> [What the exercise asks] Pull every "policy" line out of the data below.

> [Data to examine]
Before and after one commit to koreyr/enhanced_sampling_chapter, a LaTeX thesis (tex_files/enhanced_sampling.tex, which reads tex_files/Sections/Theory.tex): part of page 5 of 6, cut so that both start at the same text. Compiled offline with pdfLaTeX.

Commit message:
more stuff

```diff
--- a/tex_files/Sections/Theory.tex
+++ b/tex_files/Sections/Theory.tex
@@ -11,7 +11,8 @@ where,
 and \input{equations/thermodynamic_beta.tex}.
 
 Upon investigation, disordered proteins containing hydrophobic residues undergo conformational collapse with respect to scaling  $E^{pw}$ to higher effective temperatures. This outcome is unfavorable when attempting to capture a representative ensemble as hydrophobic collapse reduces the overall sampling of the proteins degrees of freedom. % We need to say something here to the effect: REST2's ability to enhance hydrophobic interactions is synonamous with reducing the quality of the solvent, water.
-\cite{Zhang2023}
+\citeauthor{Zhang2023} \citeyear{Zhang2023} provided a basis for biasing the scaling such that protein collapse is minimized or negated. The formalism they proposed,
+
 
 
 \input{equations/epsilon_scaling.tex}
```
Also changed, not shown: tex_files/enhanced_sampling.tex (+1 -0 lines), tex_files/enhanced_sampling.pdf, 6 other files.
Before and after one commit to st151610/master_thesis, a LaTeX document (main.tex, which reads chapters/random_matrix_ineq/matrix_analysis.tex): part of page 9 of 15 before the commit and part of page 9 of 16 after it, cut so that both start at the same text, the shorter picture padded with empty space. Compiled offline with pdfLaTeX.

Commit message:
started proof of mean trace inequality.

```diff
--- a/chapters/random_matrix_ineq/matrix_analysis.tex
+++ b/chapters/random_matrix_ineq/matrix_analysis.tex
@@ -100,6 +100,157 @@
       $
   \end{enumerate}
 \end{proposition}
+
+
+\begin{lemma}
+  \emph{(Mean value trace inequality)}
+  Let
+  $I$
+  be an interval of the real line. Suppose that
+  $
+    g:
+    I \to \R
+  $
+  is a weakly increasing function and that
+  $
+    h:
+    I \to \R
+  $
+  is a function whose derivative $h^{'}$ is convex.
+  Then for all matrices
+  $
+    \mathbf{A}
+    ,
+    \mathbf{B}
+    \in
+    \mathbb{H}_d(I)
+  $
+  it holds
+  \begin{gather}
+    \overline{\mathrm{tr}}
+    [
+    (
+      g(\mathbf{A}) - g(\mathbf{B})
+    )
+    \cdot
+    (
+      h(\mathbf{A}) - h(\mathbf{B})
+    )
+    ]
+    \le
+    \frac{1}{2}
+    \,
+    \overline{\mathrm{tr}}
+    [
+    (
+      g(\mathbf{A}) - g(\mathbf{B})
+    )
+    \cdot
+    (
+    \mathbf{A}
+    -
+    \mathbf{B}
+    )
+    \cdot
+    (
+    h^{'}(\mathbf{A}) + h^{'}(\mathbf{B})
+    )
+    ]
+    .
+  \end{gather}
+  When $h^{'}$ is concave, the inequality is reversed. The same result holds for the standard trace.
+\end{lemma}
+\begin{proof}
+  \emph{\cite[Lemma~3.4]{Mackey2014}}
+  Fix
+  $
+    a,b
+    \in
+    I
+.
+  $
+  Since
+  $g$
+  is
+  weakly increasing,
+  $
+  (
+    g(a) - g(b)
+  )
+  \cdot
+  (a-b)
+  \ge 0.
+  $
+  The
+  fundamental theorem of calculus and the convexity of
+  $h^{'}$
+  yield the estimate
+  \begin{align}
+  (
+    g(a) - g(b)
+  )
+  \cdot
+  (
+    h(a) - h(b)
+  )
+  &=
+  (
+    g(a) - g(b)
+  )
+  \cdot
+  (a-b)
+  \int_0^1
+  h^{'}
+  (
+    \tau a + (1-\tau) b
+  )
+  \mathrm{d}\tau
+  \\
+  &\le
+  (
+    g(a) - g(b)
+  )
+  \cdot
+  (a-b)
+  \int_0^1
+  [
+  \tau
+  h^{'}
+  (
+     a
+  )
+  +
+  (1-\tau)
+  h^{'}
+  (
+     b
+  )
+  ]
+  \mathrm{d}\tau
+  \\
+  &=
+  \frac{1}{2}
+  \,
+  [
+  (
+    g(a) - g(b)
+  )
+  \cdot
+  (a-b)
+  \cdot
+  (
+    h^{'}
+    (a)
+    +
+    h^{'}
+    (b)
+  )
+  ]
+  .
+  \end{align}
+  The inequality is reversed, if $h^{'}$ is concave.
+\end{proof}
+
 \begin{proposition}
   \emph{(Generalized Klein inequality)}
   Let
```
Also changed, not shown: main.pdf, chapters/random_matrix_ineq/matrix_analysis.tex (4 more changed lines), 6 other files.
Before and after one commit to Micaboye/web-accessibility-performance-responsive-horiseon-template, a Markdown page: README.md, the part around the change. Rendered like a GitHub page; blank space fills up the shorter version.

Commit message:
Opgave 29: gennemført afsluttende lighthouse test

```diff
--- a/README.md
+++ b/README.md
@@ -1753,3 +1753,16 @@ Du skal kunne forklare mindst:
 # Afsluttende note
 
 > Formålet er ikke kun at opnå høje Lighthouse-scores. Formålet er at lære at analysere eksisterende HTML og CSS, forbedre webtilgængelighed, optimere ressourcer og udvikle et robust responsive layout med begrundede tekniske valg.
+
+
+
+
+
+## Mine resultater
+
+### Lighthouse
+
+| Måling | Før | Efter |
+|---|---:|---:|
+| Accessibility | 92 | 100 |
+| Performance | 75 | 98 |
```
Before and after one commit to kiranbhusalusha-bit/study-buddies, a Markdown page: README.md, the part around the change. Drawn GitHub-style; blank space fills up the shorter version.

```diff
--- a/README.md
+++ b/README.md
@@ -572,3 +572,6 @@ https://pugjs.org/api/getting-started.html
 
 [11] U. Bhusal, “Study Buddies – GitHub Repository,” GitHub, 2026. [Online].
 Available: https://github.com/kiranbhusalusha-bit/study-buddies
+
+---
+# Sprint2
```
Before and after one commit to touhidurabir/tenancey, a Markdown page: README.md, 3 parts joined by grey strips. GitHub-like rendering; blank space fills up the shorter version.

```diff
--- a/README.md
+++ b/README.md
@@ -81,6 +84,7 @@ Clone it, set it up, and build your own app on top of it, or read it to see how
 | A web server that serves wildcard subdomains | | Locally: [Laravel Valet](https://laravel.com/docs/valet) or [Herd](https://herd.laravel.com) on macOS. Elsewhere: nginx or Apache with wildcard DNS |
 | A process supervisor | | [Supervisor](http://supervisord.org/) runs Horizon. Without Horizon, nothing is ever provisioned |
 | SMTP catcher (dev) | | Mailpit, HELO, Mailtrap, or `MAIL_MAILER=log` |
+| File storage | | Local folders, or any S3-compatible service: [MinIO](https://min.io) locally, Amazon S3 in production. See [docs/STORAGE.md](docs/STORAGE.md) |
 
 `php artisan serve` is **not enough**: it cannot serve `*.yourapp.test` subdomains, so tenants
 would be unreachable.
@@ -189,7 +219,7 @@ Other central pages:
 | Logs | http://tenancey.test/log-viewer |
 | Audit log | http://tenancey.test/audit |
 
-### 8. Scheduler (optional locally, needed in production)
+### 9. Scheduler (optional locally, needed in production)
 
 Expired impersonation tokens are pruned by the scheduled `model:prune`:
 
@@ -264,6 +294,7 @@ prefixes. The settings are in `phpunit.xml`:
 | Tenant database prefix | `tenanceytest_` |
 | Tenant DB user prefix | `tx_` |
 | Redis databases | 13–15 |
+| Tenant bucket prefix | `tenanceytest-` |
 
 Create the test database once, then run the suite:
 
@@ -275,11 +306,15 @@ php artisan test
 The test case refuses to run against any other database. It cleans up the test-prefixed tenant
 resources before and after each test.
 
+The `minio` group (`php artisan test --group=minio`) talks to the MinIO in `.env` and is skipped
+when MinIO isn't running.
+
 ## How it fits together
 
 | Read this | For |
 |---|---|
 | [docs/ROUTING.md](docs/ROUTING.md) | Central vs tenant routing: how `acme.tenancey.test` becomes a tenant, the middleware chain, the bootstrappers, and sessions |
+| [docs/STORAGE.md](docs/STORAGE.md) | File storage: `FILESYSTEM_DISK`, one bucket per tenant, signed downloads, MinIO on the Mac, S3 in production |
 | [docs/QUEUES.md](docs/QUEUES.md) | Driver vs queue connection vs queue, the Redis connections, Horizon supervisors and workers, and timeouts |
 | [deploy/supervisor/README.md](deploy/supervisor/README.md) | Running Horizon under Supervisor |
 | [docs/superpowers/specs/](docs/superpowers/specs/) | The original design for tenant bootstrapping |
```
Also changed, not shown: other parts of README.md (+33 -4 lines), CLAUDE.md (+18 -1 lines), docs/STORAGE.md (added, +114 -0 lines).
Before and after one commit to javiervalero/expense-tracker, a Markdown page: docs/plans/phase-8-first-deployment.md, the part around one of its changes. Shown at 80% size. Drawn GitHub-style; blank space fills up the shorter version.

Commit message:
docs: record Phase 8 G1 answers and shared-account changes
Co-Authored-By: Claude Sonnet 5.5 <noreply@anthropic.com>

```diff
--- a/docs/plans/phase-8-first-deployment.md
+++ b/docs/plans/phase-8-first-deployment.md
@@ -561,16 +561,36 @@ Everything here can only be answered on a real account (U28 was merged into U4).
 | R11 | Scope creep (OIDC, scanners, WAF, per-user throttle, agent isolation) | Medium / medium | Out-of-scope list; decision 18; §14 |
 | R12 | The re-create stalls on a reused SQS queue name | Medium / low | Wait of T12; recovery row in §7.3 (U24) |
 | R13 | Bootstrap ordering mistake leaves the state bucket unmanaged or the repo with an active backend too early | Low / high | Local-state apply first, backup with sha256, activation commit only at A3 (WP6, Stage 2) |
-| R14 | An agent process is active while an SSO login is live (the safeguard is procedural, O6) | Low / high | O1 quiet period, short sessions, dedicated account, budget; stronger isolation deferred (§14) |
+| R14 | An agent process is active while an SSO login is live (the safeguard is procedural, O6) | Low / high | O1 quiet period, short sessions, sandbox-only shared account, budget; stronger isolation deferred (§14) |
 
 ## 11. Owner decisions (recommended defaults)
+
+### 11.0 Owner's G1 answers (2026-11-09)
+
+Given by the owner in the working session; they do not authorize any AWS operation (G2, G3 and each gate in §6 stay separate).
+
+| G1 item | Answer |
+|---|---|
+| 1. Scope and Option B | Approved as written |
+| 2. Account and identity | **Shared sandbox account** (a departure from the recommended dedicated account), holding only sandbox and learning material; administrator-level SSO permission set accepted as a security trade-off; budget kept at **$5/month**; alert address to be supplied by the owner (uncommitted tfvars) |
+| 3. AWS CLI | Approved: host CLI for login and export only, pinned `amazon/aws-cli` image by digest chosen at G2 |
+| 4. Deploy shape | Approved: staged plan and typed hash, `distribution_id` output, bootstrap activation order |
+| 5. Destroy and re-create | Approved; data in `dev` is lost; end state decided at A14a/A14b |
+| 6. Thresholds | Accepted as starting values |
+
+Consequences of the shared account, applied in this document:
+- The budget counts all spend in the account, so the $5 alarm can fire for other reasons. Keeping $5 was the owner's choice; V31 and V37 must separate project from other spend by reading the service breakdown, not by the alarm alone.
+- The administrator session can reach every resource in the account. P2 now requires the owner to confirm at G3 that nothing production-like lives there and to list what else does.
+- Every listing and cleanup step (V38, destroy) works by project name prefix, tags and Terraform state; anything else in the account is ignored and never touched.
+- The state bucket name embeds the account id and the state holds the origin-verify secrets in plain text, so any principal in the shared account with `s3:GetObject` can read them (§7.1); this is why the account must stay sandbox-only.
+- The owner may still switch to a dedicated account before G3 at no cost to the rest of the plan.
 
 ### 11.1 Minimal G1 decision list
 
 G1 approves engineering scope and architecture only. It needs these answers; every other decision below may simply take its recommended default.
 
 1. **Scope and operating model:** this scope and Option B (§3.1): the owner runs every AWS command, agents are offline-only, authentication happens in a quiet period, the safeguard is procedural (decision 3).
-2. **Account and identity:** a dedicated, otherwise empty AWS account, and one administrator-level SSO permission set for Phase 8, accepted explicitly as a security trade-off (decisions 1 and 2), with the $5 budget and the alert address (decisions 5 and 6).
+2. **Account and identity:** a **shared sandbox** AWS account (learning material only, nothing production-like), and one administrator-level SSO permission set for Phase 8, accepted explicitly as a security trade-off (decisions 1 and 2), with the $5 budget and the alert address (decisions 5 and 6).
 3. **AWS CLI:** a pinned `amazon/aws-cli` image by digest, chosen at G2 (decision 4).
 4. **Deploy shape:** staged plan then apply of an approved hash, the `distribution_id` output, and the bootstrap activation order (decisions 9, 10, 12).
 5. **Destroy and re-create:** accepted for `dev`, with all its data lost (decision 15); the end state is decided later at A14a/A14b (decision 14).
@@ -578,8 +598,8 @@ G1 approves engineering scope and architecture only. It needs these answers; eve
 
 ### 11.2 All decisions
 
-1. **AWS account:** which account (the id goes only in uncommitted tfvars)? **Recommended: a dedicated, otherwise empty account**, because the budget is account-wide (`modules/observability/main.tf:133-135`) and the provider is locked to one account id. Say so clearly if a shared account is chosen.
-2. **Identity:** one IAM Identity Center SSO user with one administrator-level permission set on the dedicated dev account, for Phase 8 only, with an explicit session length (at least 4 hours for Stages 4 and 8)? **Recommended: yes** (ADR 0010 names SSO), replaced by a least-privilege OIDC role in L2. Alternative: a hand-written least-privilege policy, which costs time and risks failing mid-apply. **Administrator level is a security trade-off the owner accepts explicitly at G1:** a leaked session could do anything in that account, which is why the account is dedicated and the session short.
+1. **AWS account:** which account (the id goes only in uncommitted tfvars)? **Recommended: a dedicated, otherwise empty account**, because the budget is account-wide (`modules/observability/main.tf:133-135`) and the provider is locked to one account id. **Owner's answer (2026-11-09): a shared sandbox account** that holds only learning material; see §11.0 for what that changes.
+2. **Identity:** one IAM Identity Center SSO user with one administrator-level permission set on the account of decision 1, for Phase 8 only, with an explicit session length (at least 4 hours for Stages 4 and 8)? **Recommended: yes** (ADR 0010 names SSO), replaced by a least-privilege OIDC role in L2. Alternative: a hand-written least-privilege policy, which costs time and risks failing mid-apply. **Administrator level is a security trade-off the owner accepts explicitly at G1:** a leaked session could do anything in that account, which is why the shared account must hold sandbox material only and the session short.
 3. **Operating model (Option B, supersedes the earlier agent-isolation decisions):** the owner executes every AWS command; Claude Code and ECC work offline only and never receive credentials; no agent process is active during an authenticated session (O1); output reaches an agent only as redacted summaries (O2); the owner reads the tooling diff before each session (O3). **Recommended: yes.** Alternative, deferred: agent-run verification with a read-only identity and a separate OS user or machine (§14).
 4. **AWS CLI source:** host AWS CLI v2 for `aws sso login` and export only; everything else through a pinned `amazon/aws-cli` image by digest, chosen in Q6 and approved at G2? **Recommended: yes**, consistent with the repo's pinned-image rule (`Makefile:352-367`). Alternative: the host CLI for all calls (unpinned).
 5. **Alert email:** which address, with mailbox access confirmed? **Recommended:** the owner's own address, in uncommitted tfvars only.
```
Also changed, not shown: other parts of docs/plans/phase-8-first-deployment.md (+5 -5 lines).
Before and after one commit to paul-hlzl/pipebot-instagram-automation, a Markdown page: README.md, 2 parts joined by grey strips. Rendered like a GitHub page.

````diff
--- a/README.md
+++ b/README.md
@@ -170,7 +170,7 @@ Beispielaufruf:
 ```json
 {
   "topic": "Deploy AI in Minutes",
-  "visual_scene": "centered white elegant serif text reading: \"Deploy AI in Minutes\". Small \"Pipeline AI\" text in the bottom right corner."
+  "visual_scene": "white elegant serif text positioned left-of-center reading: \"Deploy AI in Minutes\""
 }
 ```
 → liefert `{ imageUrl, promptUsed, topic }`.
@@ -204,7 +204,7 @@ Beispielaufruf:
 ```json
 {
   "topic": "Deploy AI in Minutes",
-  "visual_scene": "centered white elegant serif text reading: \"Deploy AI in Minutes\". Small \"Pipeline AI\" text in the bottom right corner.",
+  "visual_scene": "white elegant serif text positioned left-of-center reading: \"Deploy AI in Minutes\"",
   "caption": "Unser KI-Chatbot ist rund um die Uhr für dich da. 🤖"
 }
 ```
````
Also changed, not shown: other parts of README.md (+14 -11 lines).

> [Response to this task]
-2. **Identity:** one IAM Identity Center SSO user with one administrator-level permission set on the dedicated dev account, for Phase 8 only, with an explicit session length (at least 4 hours for Stages 4 and 8)? **Recommended: yes** (ADR 0010 names SSO), replaced by a least-privilege OIDC role in L2. Alternative: a hand-written least-privilege policy, which costs time and risks failing mid-apply. **Administrator level is a security trade-off the owner accepts explicitly at G1:** a leaked session could do anything in that account, which is why the account is dedicated and the session short.
+2. **Identity:** one IAM Identity Center SSO user with one administrator-level permission set on the account of decision 1, for Phase 8 only, with an explicit session length (at least 4 hours for Stages 4 and 8)? **Recommended: yes** (ADR 0010 names SSO), replaced by a least-privilege OIDC role in L2. Alternative: a hand-written least-privilege policy, which costs time and risks failing mid-apply. **Administrator level is a security trade-off the owner accepts explicitly at G1:** a leaked session could do anything in that account, which is why the shared account must hold sandbox material only and the session short.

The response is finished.